The above results can be understood in terms of the relationship between temporal and spatial characteristics of the eigenmodes and predictability. For a normal system, the normalized prediction error ϵ2(τ) is solely determined by the real part of eigenvalues of the dynamic operator 𝗔. Therefore, coupled dynamics can affect the predictability only by altering damping rate of the eigenmodes, not by changing the cyclic behaviors of the modes. This effect becomes dominant when the positive air–sea feedback is sufficiently strong so that the coupled system is close to being unstable. In such a strongly coupled regime, one expects the skill of the normal system to be comparable to that of the nonnormal system, and to be significantly better than the skill of the degenerate system. This is because the air–sea coupling that is absent in the degenerate system acts to reduce thermal damping in the coupled model. However, coupled dynamics can not only affect the temporal characterisitics of the eigenmodes, but can also alter their spatial structures. In particular, the nonlocal effect of the air–sea coupling can enhance the interference among the eigenmodes, which can have a significant impact on the predictability. This assertion is supported here by the finding that the skill of the coupled model is superior to the two normal systems when the feedback strength is moderate, suggesting that in this regime coupled dynamics contribute to the system's predictability primarily through enhancement of the nonnormal growth.

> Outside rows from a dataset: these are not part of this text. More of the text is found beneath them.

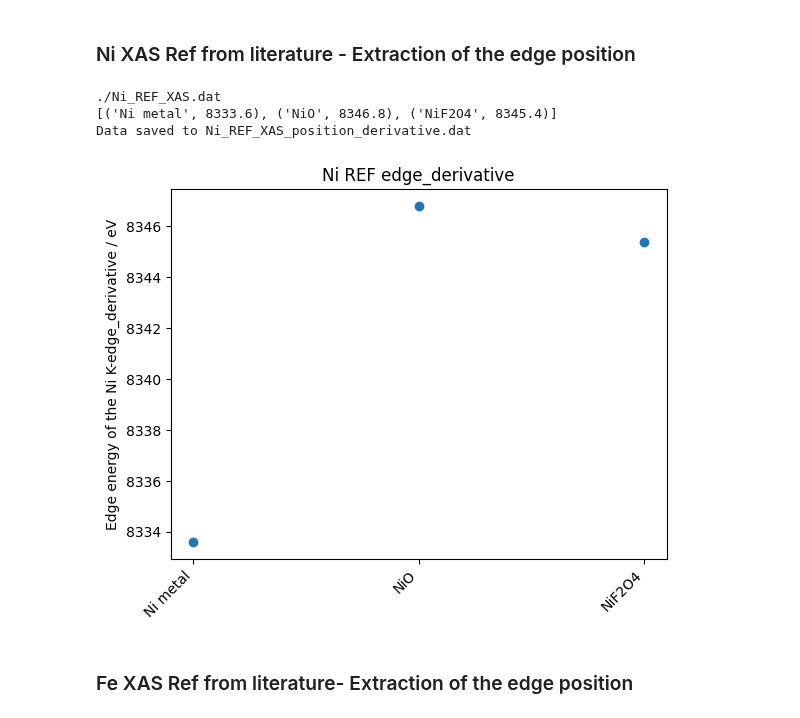
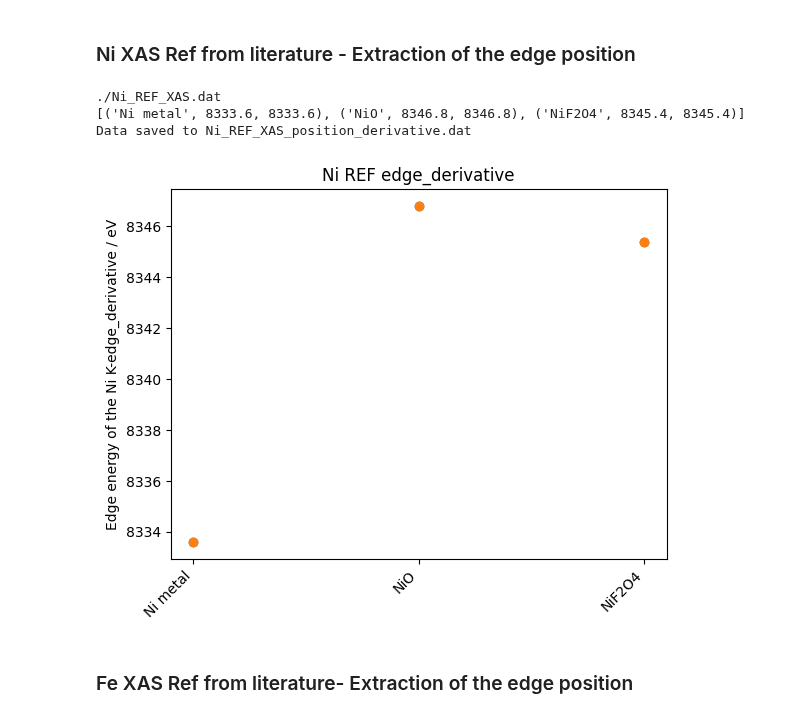
Before and after one commit to raulgarciadiez/myspot_2024_07, a Jupyter notebook: S7-NiFe-6Sm/Analysis.ipynb, the cells around one changed output. Saved outputs shown, nothing was run; the diff lists cells and outputs as text; code cells hidden in the pictures.

```diff
--- a/S7-NiFe-6Sm/Analysis.ipynb
+++ b/S7-NiFe-6Sm/Analysis.ipynb
@@ -47,7 +78,11 @@ def find_edge_position(energy, intensity, monoE_min, monoE_max, smooth):
 # %%
 search_string = "Ni_REF_XAS.dat"
 
-#edge = 8.33
+monoE_min = 8323
+monoE_max = 8352
+#monoE_max_metal = 8335
+smooth = "no"
+
 # Ni K-edge is at 8.33 KeV
 
 # Walk through the current directory and subdirectories
@@ -55,7 +90,6 @@ for root, dirs, files in os.walk("."):
     for i, file in enumerate(files):
         if search_string in file:
             file_path = os.path.join(root, file)
-
 print(file_path)
 
 result_df = pd.read_csv(file_path, sep='\t')
@@ -63,12 +97,8 @@ result_df = pd.read_csv(file_path, sep='\t')
 cmap = plt.cm.viridis
 norm = mcolors.Normalize(vmin=0, vmax=(result_df.shape[1]-1) / 2)
 
-monoE_min = 8323
-monoE_max = 8352
-#monoE_max_metal = 8335
-smooth = "no"
+energ_calib_Ni_REF_XAS_list = []
 
-energ_calib_Ni_REF_XAS_list = []
 
 if 'Energy' in result_df.columns:
     # Get a list of columns excluding 'Energy'
@@ -76,79 +106,49 @@ if 'Energy' in result_df.columns:
 
     for column in columns_to_process:
         for idx, value in enumerate(result_df[column]):
-
-            #closest_monoE1 = find_closest(monoE_min, result_df['Energy'])
-            #if column == 'Ni metal':
-            #    closest_monoE2 = find_closest(monoE_max_metal, result_df['Energy'])
-            #else:
-            #    closest_monoE2 = find_closest(monoE_max, result_df['Energy'])
-
-            #signal_min = result_df.loc[result_df['Energy'] == closest_monoE1, column].values[0]
-            #signal_max = result_df.loc[result_df['Energy'] == closest_monoE2, column].values[0]
-
             edge_position = find_edge_position(result_df['Energy'].values, result_df[column].values, monoE_min, monoE_max, smooth)
-
-            # Use the detected edge position to refine your calibration or other calculations
-            #edge_energy = result_df['Energy'].iloc[edge_position_idx]  # Energy at the detected edge position
-
-
+            edge_position_fit = find_edge_position_fit(result_df['Energy'].values, result_df[column].values, monoE_min, monoE_max, smooth)
             color = cmap(norm(idx//2))  # Use the same color for pairs
 
             x = result_df['Energy']
             result_df["I"]= result_df[column]
             y = -0.0*idx + (result_df["I"])
-            #err = (result_df[f'{var1}/{var2}_std'] - signal_min)/(signal_max - signal_min)
 
-            #target_min = result_df.loc[result_df['Energy'] == closest_monoE1, 'I'].values[0]
-            #target_max = result_df.loc[result_df['Energy'] == closest_monoE2, 'I'].values[0]
-            #target_value = (target_max - target_min)/2
+        energ_calib_Ni_REF_XAS_list.append((column,float(edge_position), float(edge_position_fit)))
+print(energ_calib_Ni_REF_XAS_list)
 
-            ## this adds a constrain that the energy edge value should be between the monoE_min and monoE_max values
-            #idx_before = result_df[(result_df["I"] <= target_value) &
-            #                (result_df['Energy'] >= monoE_min) &
-            #                (result_df['Energy'] <= monoE_max)].index[-1]
-
-            #idx_after = result_df[(result_df["I"] > target_value) &
-            #                (result_df['Energy'] >= monoE_min) &
-            #                (result_df['Energy'] <= monoE_max)].index[0]
-
-
-            #x0, y0 = result_df.loc[idx_before, "I"], result_df.loc[idx_before, 'Energy']
-            #x1, y1 = result_df.loc[idx_after, "I"], result_df.loc[idx_after, 'Energy']
-            #interpolated_monoE = y0 + (target_value - x0) * (y1 - y0) / (x1 - x0)
-        #energ_calib_Ni_REF_XAS_list.append((column,float(interpolated_monoE)))
-        energ_calib_Ni_REF_XAS_list.append((column,float(edge_position)))
-print(energ_calib_Ni_REF_XAS_list)
 
 #Save the edge data in a new file
 filename = "Ni_REF_XAS_position_derivative.dat"  #'sample_data.dat'
 
 # Open the file in write mode
 with open(filename, 'w') as file:
     # Write the header
-    file.write('Reference,Edge Energy (eV)\n')
+    file.write('Reference,Edge Energy (eV),Edge Energy (eV)_fit\n')
     # Write each tuple in the data
-    for condition, energy in energ_calib_Ni_REF_XAS_list:
-        file.write(f'{condition},{energy}\n')
+    for condition, energy, energy_fit in energ_calib_Ni_REF_XAS_list:
+        file.write(f'{condition},{energy},{energy_fit}\n')
 
 print(f'Data saved to {filename}')
 
 # Extract x and y values
 x_labels = [item[0] for item in energ_calib_Ni_REF_XAS_list]
 y_values = [item[1] for item in energ_calib_Ni_REF_XAS_list]
+y2_values = [item[2] for item in energ_calib_Ni_REF_XAS_list]
 
 # Create a scatter plot
 plt.scatter(x_labels, y_values)
+plt.scatter(x_labels, y2_values)
 plt.xticks(rotation=45, ha='right')
 plt.ylabel ("Edge energy of the Ni K-edge_derivative / eV")
 #plt.legend(loc='upper left', bbox_to_anchor=(1, 1))
 plt.title("Ni REF edge_derivative")
 plt.savefig('Ni_REF_XAS_edge_derivative.png')
 # %% [output]
 ./Ni_REF_XAS.dat
-[('Ni metal', 8333.6), ('NiO', 8346.8), ('NiF2O4', 8345.4)]
+[('Ni metal', 8333.6, 8333.6), ('NiO', 8346.8, 8346.8), ('NiF2O4', 8345.4, 8345.4)]
 Data saved to Ni_REF_XAS_position_derivative.dat
-[figure, old version]
+[figure, new version]
 # %% [markdown]
 ### Fe XAS Ref from literature- Extraction of the edge position
 # %%
```
Also changed, not shown: parts of 1 cell of this notebook, 2 other files.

b. Effect of noise forcing

The predictability of the coupled system depends not only on the dynamics of 𝗔, but also on the structure of the noise forcing. Once the system's dynamic operator 𝗔 is given, the predictability is determined by the structure of the noise forcing. In section 3d of Part I, we show that there exists an optimal noise forcing fϵ2 under which the system's predictability can be maximized. Here fϵ2 is given by a generalized eigenvalue problem:
fϵ2ντfϵ2
where 𝗕(τ) = τ0 e𝗔*se𝗔s ds, ν = ϵ−2. The leading eigenvector fϵ2 corresponding to the largest eigenvalue ν defines the optimal forcing pattern that gives the smallest normalized error ϵ2.

We computed the optimal noise forcing fϵ2 for the simple coupled model. Figure 8 shows fϵ2 as a function of lead times for a moderate coupling strength, β = 1/200 (days−1). It is interesting to note how the optimal noise forcing departs, as lead time τ increases, from the stochastic optimal, which corresponds to fϵ2 at τ → 0 (Fig. 8): the maximum forcing amplitude shifts from the northern Tropics to south of the equator. This feature is further illustrated in Fig. 8b where the stochastic optimal (dashed) is contrasted to the optimal noise forcing fϵ2=0.5 at the lead time τ, where ϵ2(τ) = χ2(τ) = 0.5 (solid). It is also interesting to note how different these optimal forcing patterns are from the leading eigenmode. The former has a narrow structure with a maximum amplitude south of the equator for large lead times, while the latter has a broader dipolelike structure with a large amplitude in the northern Tropics. This difference in the structures of the eigenmode and optimal forcing reflects the nonnormality of the system, because these structures are expected to be identical only when the system is normal.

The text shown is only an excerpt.